4 Tips for Ethical & Sustainable Fashion Lovers
As Stasher enthusiasts, we all care a lot about the planet, and it’s time to extend that to the things we wear. Consider shopping for ethical and sustainable fashion; choosing second hand or clothes made using fair labor and sustainable materials. Here are my four biggest tips on how to do so!
1. Host a clothing swap
One of the best ways to refresh your closet is actually free— host a clothing swap! To get started, set any guidelines you would like (certain brands, quality, number of items, seasonal considerations) and invite some friends over. I love doing it on a weekend and having some brunch/snack items around. It’s fun to connect with friends, and you can organize the clothes by size, type, etc. for everyone to peruse! Whatever is left at the end people can either take back or you can donate to a local thrift shop or homeless shelter. Some of my favorite items in my closet I’ve snagged at a clothing swap, and the best part is that everything is totally free and you get to put the items you no longer want to good use.
2. Shop second hand
Aside from clothing swaps, one of the most affordable ways to buy clothing responsibly is shopping second hand. I love scouring my local thrift stores, Like Buffalo Exchange, for great finds— you can find items at a steep discount, and prevent previously loved items from heading to a life in the landfill. Many of my purchases from the past few years have been from thrift shops (including the shoes and handbag in the photo above!) and I have been able to scoop up great items at great prices. There are also shops online for second hand items like threadUP, Poshmark, noihsaf.bazaar, slowre, and more.
Image credit @saraweinreb
3. Buy from small makers
I love buying ethical and sustainable fashion because I love connecting to small, local makers. In fact, I used to have my own ethical fashion retail store where I sold all designers that made their products in the USA using sustainable materials, because I loved getting to know small brands so much! If you want to buy new clothes, consider forgoing fast fashion and look for small, indie brands that use materials that are kind to the environment and labor kind to their employees. Some of my favorites include Sotela, Miakoda, Rothy's, Elizabeth Suzann, Corinne Collection, and girlfriend collective.
Some things to look for: Where are the products made? What materials do they use? Look for organic and natural/renewable fibers such as organic cotton and linen, tencel, and modal.
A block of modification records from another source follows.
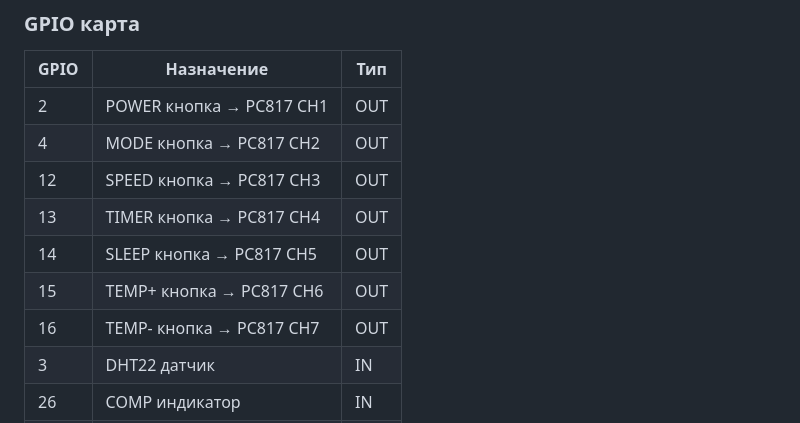
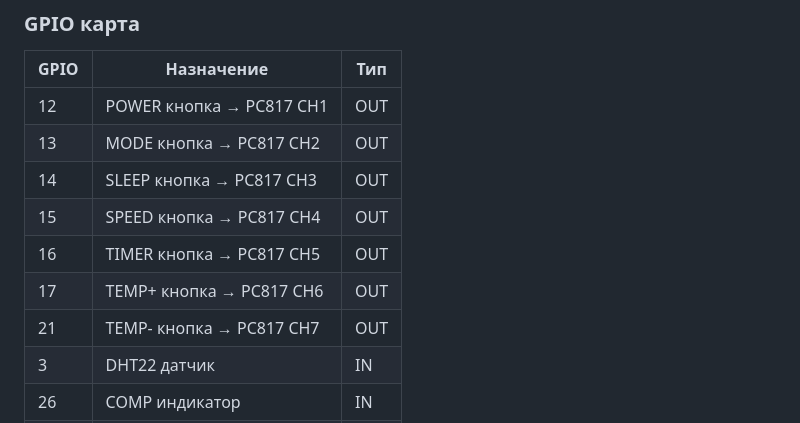
Before and after one commit to Rivega42/ac-automation, a Markdown page: CONTRIBUTING.md, the part around the change. GitHub-like rendering.

```diff
--- a/CONTRIBUTING.md
+++ b/CONTRIBUTING.md
@@ -193,13 +193,13 @@ python bot.py
 
 | GPIO | Назначение | Тип |
 |------|-----------|-----|
-| 2 | POWER кнопка → PC817 CH1 | OUT |
-| 4 | MODE кнопка → PC817 CH2 | OUT |
-| 12 | SPEED кнопка → PC817 CH3 | OUT |
-| 13 | TIMER кнопка → PC817 CH4 | OUT |
-| 14 | SLEEP кнопка → PC817 CH5 | OUT |
-| 15 | TEMP+ кнопка → PC817 CH6 | OUT |
-| 16 | TEMP- кнопка → PC817 CH7 | OUT |
+| 12 | POWER кнопка → PC817 CH1 | OUT |
+| 13 | MODE кнопка → PC817 CH2 | OUT |
+| 14 | SLEEP кнопка → PC817 CH3 | OUT |
+| 15 | SPEED кнопка → PC817 CH4 | OUT |
+| 16 | TIMER кнопка → PC817 CH5 | OUT |
+| 17 | TEMP+ кнопка → PC817 CH6 | OUT |
+| 21 | TEMP- кнопка → PC817 CH7 | OUT |
 | 3 | DHT22 датчик | IN |
 | 26 | COMP индикатор | IN |
 | 32 | AUTO индикатор | IN |
```
Also changed, not shown: docs/ТЗ.md (+137 -0 lines).
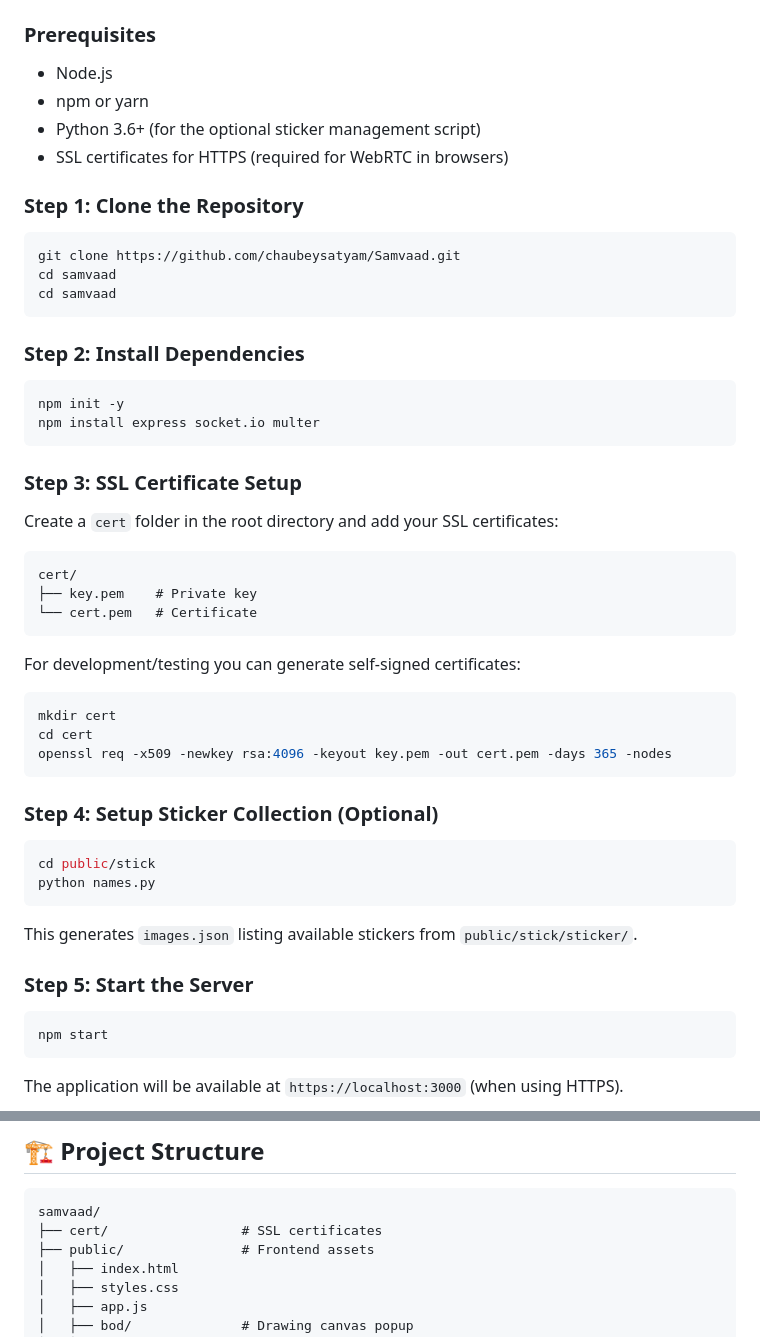
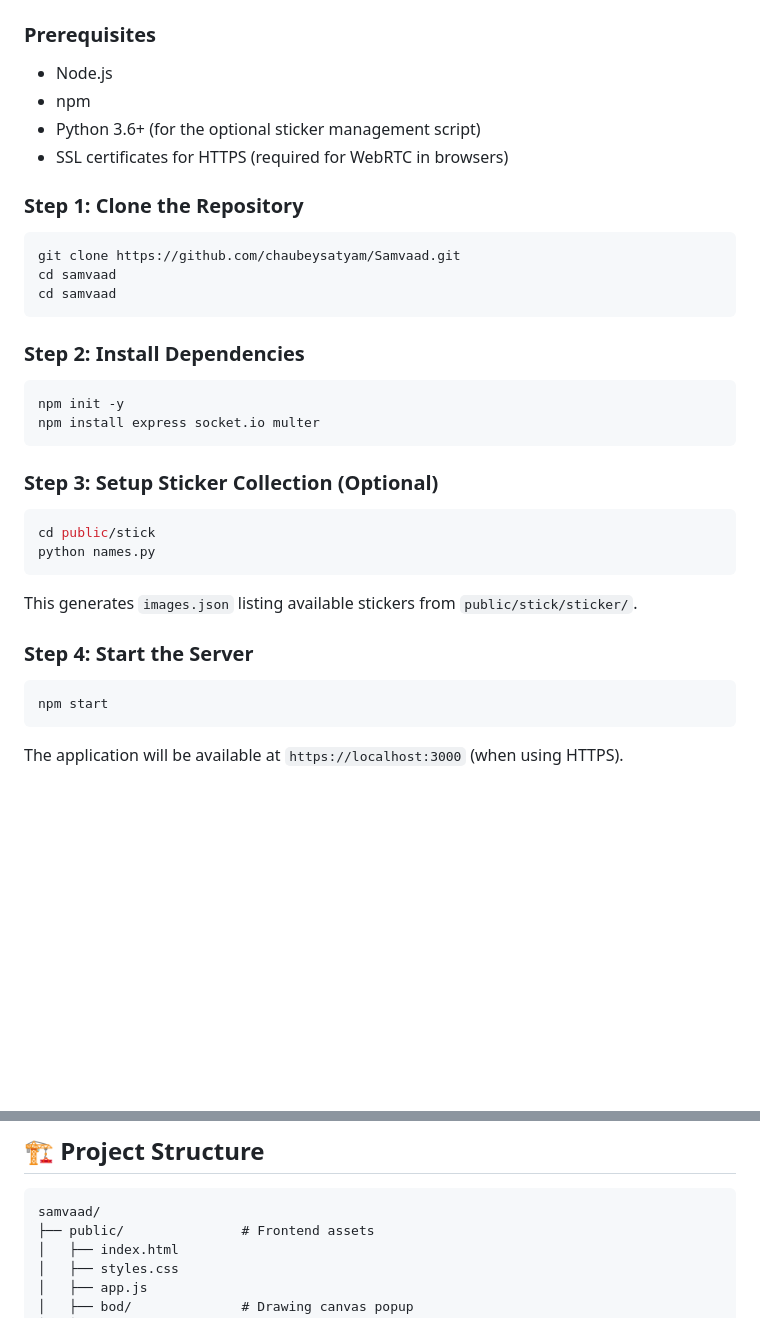
Before and after one commit to chaubeysatyam/Samvaad, a Markdown page: README.md, 2 parts joined by grey strips. Drawn GitHub-style; blank space fills up the shorter version.

````diff
--- a/README.md
+++ b/README.md
@@ -29,7 +29,7 @@ CODES/FILES ARE IN SAMVAAD FOLDER
 
 ### Prerequisites
 - Node.js
-- npm or yarn
+- npm
 - Python 3.6+ (for the optional sticker management script)
 - SSL certificates for HTTPS (required for WebRTC in browsers)
 
@@ -46,28 +46,15 @@ npm init -y
 npm install express socket.io multer
 ```
 
-### Step 3: SSL Certificate Setup
-Create a `cert` folder in the root directory and add your SSL certificates:
-```
-cert/
-├── key.pem    # Private key
-└── cert.pem   # Certificate
-```
-For development/testing you can generate self-signed certificates:
-```bash
-mkdir cert
-cd cert
-openssl req -x509 -newkey rsa:4096 -keyout key.pem -out cert.pem -days 365 -nodes
-```
 
-### Step 4: Setup Sticker Collection (Optional)
+### Step 3: Setup Sticker Collection (Optional)
 ```bash
 cd public/stick
 python names.py
 ```
 This generates `images.json` listing available stickers from `public/stick/sticker/`.
 
-### Step 5: Start the Server
+### Step 4: Start the Server
 ```bash
 npm start
 ```
@@ -98,7 +85,6 @@ Naming tips:
 ## 🏗️ Project Structure
 ```
 samvaad/
-├── cert/                 # SSL certificates
 ├── public/               # Frontend assets
 │   ├── index.html
 │   ├── styles.css
````
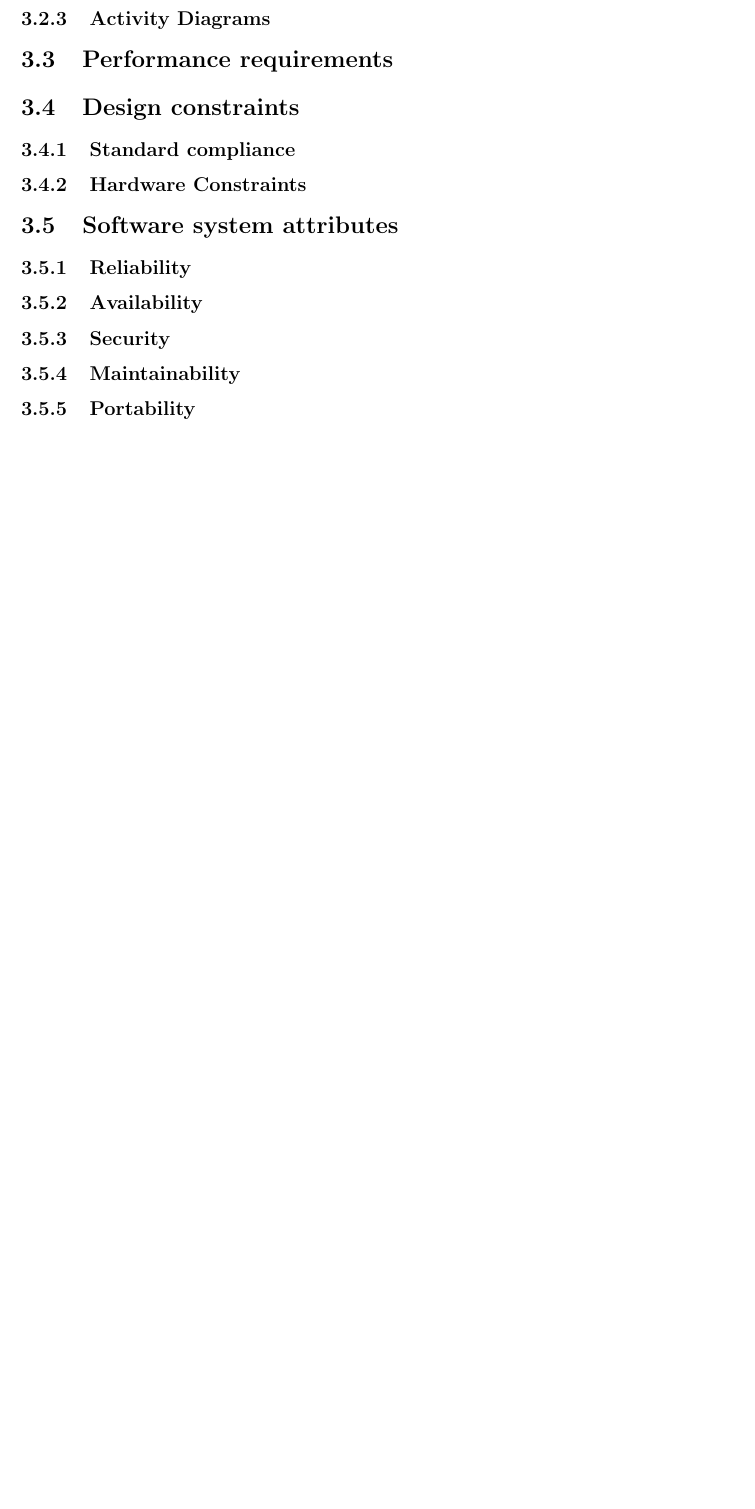
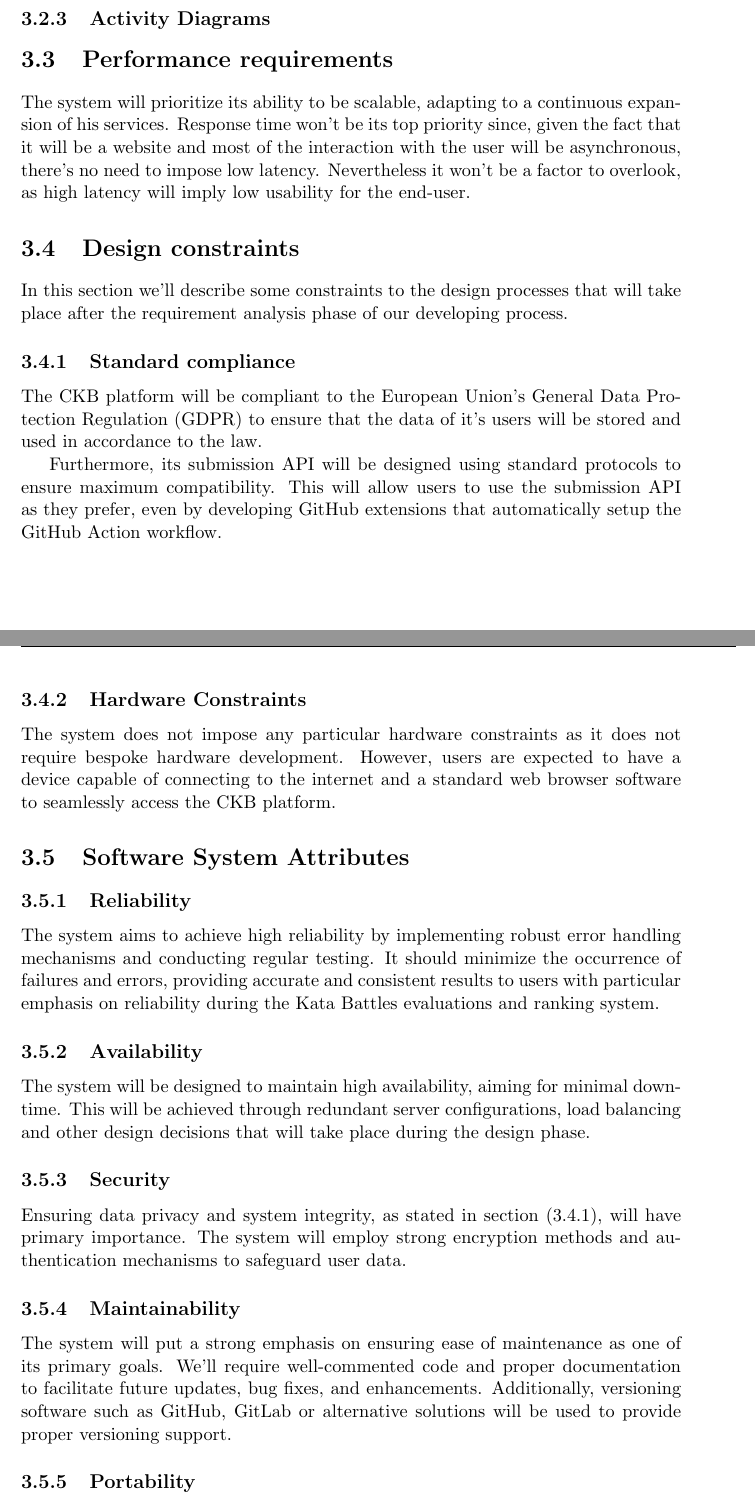
Before and after one commit to FilippoRiva/RivaSulfaro, a LaTeX document (RASD/RASD.tex): part of page 24 of 26 before the commit and two parts of pages 24 and 25 of 27 after it, the two joined at a grey line, cut so that both start at the same text, the shorter picture padded with empty space. Compiled offline with pdfLaTeX.

Commit message:
Performance Requirements, Design Constraints, Software System Attributes

```diff
--- a/RASD/RASD.tex
+++ b/RASD/RASD.tex
@@ -848,21 +848,43 @@ In this subsection we define, by leveraging the use of Use Case UML diagrams, ev
 \subsection{Activity Diagrams}
 
 \section{Performance requirements}
+The system will prioritize its ability to be scalable, adapting to a continuous expansion of his services.
+Response time won't be its top priority since, given the fact that it will be a website and most of the interaction with the user will be asynchronous, there's no need to impose low latency.
+Nevertheless it won't be a factor to overlook, as high latency will imply low usability for the end-user.
 
 \section{Design constraints}
+In this section we'll describe some constraints to the design processes that will take place after the
+requirement analysis phase of our developing process.
 
-\subsection{Standard compliance}
+\subsection{Standard compliance} \label{standard_compliance}
+The CKB platform will be compliant to the European Union's General Data Protection Regulation (GDPR) to ensure that
+the data of it's users will be stored and used in accordance to the law.
+
+Furthermore, its submission API will be designed using standard protocols to ensure maximum compatibility.
+This will allow users to use the submission API as they prefer,
+even by developing GitHub extensions that automatically setup the GitHub Action workflow.
 
 \subsection{Hardware Constraints}
+The system does not impose any particular hardware constraints as it does not require bespoke hardware development.
+However, users are expected to have a device capable of connecting to the internet and a standard web browser software to seamlessly access the CKB platform.
 
-\section{Software system attributes}
+\section{Software System Attributes}
 
 \subsection{Reliability}
+The system aims to achieve high reliability by implementing robust error handling mechanisms and conducting regular testing.
+It should minimize the occurrence of failures and errors, providing accurate and consistent results to users with particular emphasis on reliability during the Kata Battles evaluations and ranking system.
 
 \subsection{Availability}
+The system will be designed to maintain high availability, aiming for minimal downtime.
+This will be achieved through redundant server configurations, load balancing and other design decisions that will take place during the design phase.
 
 \subsection{Security}
+Ensuring data privacy and system integrity, as stated in section (\ref{standard_compliance}), will have primary importance.
+The system will employ strong encryption methods and authentication mechanisms to safeguard user data.
 
 \subsection{Maintainability}
+The system will put a strong emphasis on ensuring ease of maintenance as one of its primary goals.
+We'll require well-commented code and proper documentation to facilitate future updates, bug fixes, and enhancements.
+Additionally, versioning software such as GitHub, GitLab or alternative solutions will be used to provide proper versioning support.
 
 \subsection{Portability}
```
Also changed, not shown: RASD/RASD.pdf, RASD/RASD.tex (2 more changed lines), 1 other file.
Materials like polyester are terrible for the environment— they are made from petroleum! Just like we avoid this in the kitchen, we should avoid it in our closet.
While ethical and sustainable fashion might be more pricey than a fast fashion retailer, shift your mindset to think about quality over quantity. I love the items in my closet so much more now that I invest in a few, high-quality items a year instead of hoarding tons of cheap t-shirts. What could you buy if you decided to pool all your spending for the year and invested it into a few items you truly love, that fit well, that are well made, and that are really comfortable?
4. Be prepared
One way I always felt like I was buying unnecessary things is when I was not prepared during my work day or a vacation. For example, I would often forget yoga pants or hair ties! I used to run out and buy new, cheap leggings so I could go to yoga, or constantly head to the drug store when I forgot a hair tie or a lipstick on a night out. It was so wasteful for me financially, and for the planet, because I was buying stuff I didn’t need. Now I try to always be prepared. I always have a yoga outfit in my backpack, and I can easily store all my smaller necessary items in my Stasher bag— lipsticks, bobby pins, safety pins, a hair brush, socks, and more. I also have another Stasher with jewelry so I can dress up my outfit if I am going to an important meeting or out to dinner after work!
image via @theworkinggirl.ca
Click here to shop Stasher and complete your Fall wardrobe with sustainable accessories!
This post was written by Sara Weinreb. She is the host of the Medium Well podcast, founder of The M List, contributor at Forbes, and shares it all on IG @saraweinreb.